“An enemy on the field of action, it is kill or be killed, and that was Burnett and me just several weeks past. But then the next rule comes in, and in a more civilized age, most nations actually signed treaties that they would obey this. A wounded soldier no longer in action was out of the fight. He was not to be fired on. If captured, he was to receive the same medical treatment as one of your own. Some thought it was a paradox—try to kill him, then patch him up. But some saw it as at least trying to be civilized in the madness of war, to lessen its horrors, and I for one believed in it. I remember seeing a video on the computer, shortly before the Day, of one of our medics being hit by a sniper, wounded but still able to do his job. Minutes later, a couple of our troops dragged in the sniper who had hit the medic, and you know what he did?” “Oh, let me guess,” Dale retorted sarcastically. “He patched him up.”

“Better get back from the window, John,” Maury said, pointing to the northeast where the two Apaches had leveled off and were now coming back in. And then, for a chilling instant, John’s eyes were blinded by the distinctive red sparkle of a laser sight. He dived for the floor and scurried to the back of the room. If these choppers were equipped with the facial recognition technology rumored to be in development before the Day, they would have just painted him with that laser, and within seconds, the computer—if indeed such were on board and loaded with his profile and pictures—would have come back with a positive ID, and this building and all in it would be dead. There was no telling what high-tech equipment positioned in the Middle East on the Day had survived to now be used here.

“My first tour of duty was guarding the approach out of New York City. My unit was down in Hoboken with orders to shoot anyone trying to get across the river.” “What?” She gazed at him and shook her head. “Didn’t you hear, sir?
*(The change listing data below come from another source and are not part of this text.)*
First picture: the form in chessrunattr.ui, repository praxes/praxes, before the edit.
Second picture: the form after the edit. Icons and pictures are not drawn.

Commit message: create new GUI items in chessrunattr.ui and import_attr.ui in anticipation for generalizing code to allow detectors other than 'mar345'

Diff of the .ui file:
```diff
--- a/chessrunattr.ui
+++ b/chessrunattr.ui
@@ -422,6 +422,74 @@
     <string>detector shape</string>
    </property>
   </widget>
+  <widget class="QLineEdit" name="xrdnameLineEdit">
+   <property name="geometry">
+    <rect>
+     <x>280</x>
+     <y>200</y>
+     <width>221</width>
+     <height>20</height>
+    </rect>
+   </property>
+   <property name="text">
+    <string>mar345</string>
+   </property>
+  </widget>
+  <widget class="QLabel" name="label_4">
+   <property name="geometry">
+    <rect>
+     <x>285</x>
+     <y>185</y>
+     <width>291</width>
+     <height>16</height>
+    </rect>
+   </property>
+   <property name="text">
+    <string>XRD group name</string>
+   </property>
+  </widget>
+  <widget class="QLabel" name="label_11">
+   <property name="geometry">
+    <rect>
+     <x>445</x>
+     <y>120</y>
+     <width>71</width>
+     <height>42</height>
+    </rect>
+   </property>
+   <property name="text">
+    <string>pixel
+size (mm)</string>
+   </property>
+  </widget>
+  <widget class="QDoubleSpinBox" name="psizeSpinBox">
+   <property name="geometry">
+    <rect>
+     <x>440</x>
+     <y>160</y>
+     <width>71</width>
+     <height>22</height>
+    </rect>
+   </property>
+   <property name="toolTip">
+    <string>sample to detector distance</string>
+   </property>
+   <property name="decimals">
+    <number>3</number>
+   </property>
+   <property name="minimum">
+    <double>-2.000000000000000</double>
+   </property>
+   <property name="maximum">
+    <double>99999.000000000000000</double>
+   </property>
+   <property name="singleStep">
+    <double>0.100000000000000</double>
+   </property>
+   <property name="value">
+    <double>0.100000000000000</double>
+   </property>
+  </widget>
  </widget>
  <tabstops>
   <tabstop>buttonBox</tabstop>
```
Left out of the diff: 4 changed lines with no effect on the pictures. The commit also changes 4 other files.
Plague, ebola—you name it—was rampant on the other side of the river. Rumor was there was still a hundred thousand or so living in the wreckage. It was medieval, the way the city was still burning. Hard to believe anything could still be found to burn. Those trying to get out we were ordered to shoot on sight.”
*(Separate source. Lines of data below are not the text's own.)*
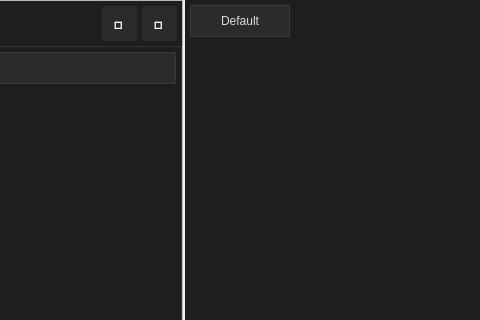
Before: the Qt Designer form src/ui/workspace_data_table.ui in ligerr13/PE_Spectroradiometer, drawn with Qt 5; both pictures show x 279 to 759 and y 0 to 320 of the 925 by 432 pixel window.
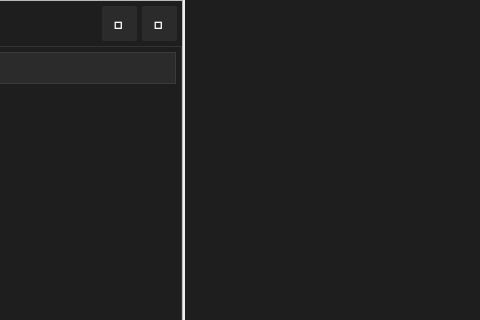
After: the same form once the commit is applied.

```diff
--- a/src/ui/workspace_data_table.ui
+++ b/src/ui/workspace_data_table.ui
@@ -539,11 +539,6 @@
 }
 </string>
            </property>
-           <column>
-            <property name="text">
-             <string>Default</string>
-            </property>
-           </column>
           </widget>
          </item>
         </layout>
```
The entire unit is recruits from Jersey. I did start to wonder about that, why were they shipping us here and taking recruits from down here and shipping them up north.” “Standard routine, Deirdre. Never set one’s own people against their neighbors and kin. Tell them the other side is different and hates you. They were going to take a hundred or so from my community and offered me the job of major general.”

Only a little over five thousand civilians were still alive in Asheville proper, and John had won most of them over with a most simple gesture. The ANR troops had over one hundred thousand rations stockpiled, and John decided they would be divided evenly between his community and Asheville. The following day, after the storming of the courthouse complex, a delegation had come to Black Mountain seeking John out with the request that, during the current crisis and until things were “straightened out,” he and the citizens of Black Mountain would consider a “consolidation.”
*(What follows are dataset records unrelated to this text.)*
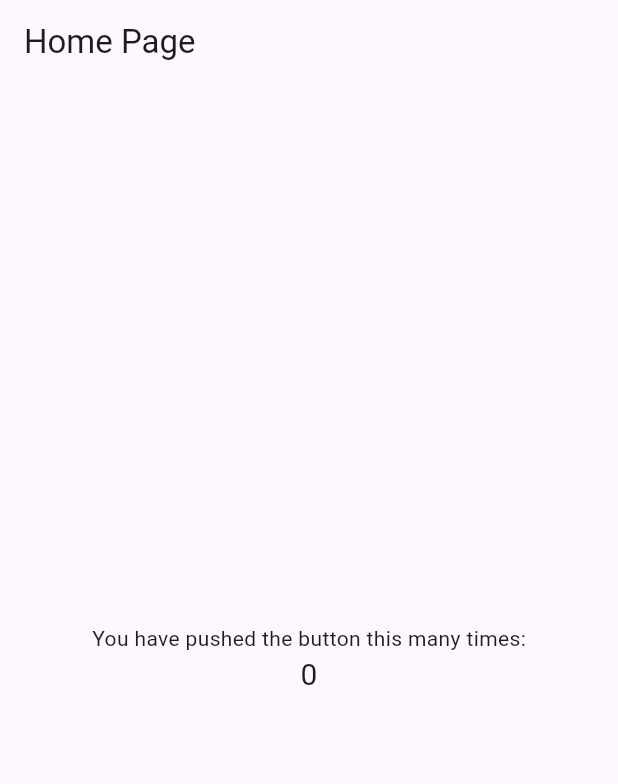
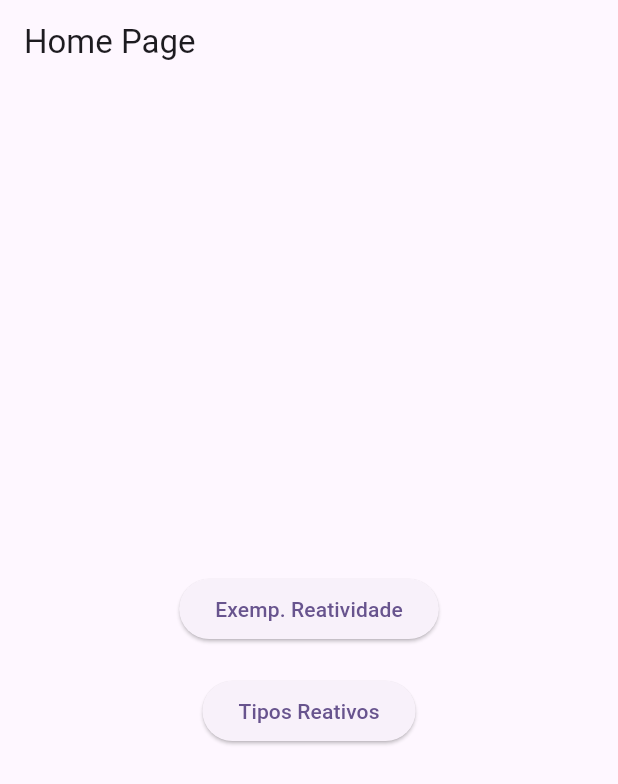
Before and after one commit to gilvancosta/GetX-State-Mananger, a Flutter app: the screen it shows after launch, on a phone screen of 412 x 824 dp. Shown: the top 784 px of the screen. Run offline on Flutter 3.47's test engine with Material 2 defaults, Android fonts, the phone set to English and light mode, and no system bars; our stand-ins replace get; missing offline and left inert: dart:ffi.

Commit message:
usando obs e Obx

```diff
--- a/lib/app/app.dart
+++ b/lib/app/app.dart
@@ -2,6 +2,8 @@ import 'package:flutter/material.dart';
 import 'package:get/get.dart';
 
 import 'ui/pages/home/home_page.dart';
+import 'ui/pages/reatividade/reatividade_page.dart';
+import 'ui/pages/tipos/tipos_reativos_page.dart';
 
 class MyApp extends StatelessWidget {
   const MyApp({super.key});
@@ -15,7 +17,22 @@ class MyApp extends StatelessWidget {
         colorScheme: ColorScheme.fromSeed(seedColor: Colors.deepPurple),
         useMaterial3: true,
       ),
-      home: const HomePage(),
+      getPages: [
+        GetPage(
+          name: '/',
+          page: () => const HomePage(),
+          children: [
+            GetPage(
+              name: '/reatividade',
+              page: () => const ReatividadePage(),
+            ),
+            GetPage(
+              name: '/tipos-reativos',
+              page: () => const TiposReativosPage(),
+            ),
+          ]
+        ),
+      ],
     );
   }
 }
--- a/lib/app/ui/pages/home/home_page.dart
+++ b/lib/app/ui/pages/home/home_page.dart
@@ -1,4 +1,8 @@
 import 'package:flutter/material.dart';
+import 'package:get/get.dart';
+
+import '../reatividade/reatividade_page.dart';
+import '../tipos/tipos_reativos_page.dart';
 
 class HomePage extends StatelessWidget {
   const HomePage({super.key});
@@ -9,17 +13,23 @@ class HomePage extends StatelessWidget {
       appBar: AppBar(
         title: const Text('Home Page'),
       ),
-      body: const Center(
+      body: Center(
         child: Column(
           mainAxisAlignment: MainAxisAlignment.center,
           children: <Widget>[
-            Text(
-              'You have pushed the button this many times:',
-            ),
-            Text(
-              '0',
-              style: TextStyle(fontSize: 20),
-            ),
+            ElevatedButton(
+                onPressed: () {
+                  Get.to(() => const ReatividadePage());
+                },
+                child: const Text('Exemp. Reatividade')),
+                const SizedBox(height: 20),
+            ElevatedButton(
+                onPressed: () {
+                  Get.to(() => const TiposReativosPage());
+                },
+                child: const Text('Tipos Reativos')),
+
+
           ],
         ),
       ),
```
Also changed, not shown: lib/app/ui/pages/reatividade/reatividade_page.dart (added, +41 -0 lines), lib/app/ui/pages/tipos/tipos_reativos_page.dart (added, +57 -0 lines).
“I don’t know who you really are, John Matherson,” the reporter concluded, “though there have been rumors of folks like you trying to reestablish order in spite of what is claimed to be the central government. But I can tell you this: either you take Bluemont out, or they will take you out—and in the process perhaps retrigger a nuclear war that will burn off the rest of this insane world.”

By midnight, there was a near consensus to have a charter drawn up for the various representatives to sign, and for the moment, John would be tasked as an emergency commander, but any actions regarding life or limb of a citizen or relations with communities outside their own would be referred to a council made up of representatives from each of the communities. The establishment of an actual elected government was then brought up, and it was decided that, this time, they would indeed take a census of all those over eighteen, identifications would be issued, and in one month’s time, elections would be held for all posts.

“Maybe there’ll be a painting some day, like the one of the signing of the Declaration of Independence.”